This page provides references and materials related to the concepts, methods and tools used in the Opportunity Costing Programme.

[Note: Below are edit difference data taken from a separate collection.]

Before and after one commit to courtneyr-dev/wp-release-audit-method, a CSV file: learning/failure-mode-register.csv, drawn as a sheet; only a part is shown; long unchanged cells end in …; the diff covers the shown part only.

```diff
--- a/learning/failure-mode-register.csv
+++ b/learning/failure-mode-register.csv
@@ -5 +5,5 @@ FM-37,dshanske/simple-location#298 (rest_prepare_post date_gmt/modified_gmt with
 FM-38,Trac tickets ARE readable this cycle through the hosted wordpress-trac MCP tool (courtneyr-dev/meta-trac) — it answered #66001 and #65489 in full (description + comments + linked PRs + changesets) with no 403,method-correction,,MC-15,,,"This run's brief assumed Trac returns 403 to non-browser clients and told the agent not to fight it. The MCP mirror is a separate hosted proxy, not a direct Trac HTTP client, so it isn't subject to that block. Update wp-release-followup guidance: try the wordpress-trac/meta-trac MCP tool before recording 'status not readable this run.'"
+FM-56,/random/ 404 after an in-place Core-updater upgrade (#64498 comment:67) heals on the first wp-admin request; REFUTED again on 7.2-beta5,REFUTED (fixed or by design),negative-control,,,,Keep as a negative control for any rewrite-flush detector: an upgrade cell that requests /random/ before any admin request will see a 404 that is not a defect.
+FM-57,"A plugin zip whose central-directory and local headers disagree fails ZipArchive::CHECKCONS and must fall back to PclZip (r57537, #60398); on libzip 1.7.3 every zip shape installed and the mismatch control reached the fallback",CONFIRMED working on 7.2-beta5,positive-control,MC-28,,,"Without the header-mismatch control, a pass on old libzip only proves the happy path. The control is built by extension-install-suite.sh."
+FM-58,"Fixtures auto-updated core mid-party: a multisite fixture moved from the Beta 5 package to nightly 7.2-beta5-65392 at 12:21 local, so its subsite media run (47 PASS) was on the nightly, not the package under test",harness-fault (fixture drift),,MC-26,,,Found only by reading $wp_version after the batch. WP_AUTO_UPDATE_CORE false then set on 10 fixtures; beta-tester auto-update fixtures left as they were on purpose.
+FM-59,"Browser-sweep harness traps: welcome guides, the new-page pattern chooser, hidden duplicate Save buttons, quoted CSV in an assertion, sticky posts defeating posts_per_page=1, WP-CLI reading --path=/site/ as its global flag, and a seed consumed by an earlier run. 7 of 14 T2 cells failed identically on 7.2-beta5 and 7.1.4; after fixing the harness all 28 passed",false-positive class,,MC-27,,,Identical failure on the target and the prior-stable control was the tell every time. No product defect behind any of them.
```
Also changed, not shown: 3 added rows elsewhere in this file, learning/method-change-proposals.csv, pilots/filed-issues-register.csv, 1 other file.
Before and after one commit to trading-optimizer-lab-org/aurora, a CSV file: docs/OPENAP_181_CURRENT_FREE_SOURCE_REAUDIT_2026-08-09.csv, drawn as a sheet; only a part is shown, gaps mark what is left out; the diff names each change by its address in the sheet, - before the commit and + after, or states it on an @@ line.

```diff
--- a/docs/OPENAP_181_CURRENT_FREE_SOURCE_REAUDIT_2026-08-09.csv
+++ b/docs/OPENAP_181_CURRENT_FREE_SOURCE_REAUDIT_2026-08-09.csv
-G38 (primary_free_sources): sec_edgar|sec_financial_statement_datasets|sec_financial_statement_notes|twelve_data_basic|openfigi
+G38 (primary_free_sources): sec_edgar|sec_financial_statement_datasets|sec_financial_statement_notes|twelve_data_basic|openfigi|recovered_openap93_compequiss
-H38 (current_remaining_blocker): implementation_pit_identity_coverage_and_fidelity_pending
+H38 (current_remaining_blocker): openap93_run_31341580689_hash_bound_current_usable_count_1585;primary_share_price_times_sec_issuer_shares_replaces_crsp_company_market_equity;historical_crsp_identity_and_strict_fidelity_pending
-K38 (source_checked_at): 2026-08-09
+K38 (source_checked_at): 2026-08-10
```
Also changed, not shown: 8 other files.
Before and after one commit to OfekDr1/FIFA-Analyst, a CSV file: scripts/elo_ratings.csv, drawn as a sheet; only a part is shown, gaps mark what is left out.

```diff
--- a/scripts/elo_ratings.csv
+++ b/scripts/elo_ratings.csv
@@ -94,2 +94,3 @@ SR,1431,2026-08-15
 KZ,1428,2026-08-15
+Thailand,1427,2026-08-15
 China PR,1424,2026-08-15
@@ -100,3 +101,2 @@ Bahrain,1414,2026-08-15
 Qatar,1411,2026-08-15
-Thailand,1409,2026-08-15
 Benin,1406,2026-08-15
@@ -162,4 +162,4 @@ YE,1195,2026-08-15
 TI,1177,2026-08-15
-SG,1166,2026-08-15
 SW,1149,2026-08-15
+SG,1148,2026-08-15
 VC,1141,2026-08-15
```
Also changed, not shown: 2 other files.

This programme was created by Professor Nick Rich, drawing on the field of Operations Research; Sion Charles, providing the translation into Organisational Development; and Matt Wyatt, applying the concepts into everyday practice. All of which combine to provide a rich and participative environment to increase your capacity and capability to deliver sustainable change.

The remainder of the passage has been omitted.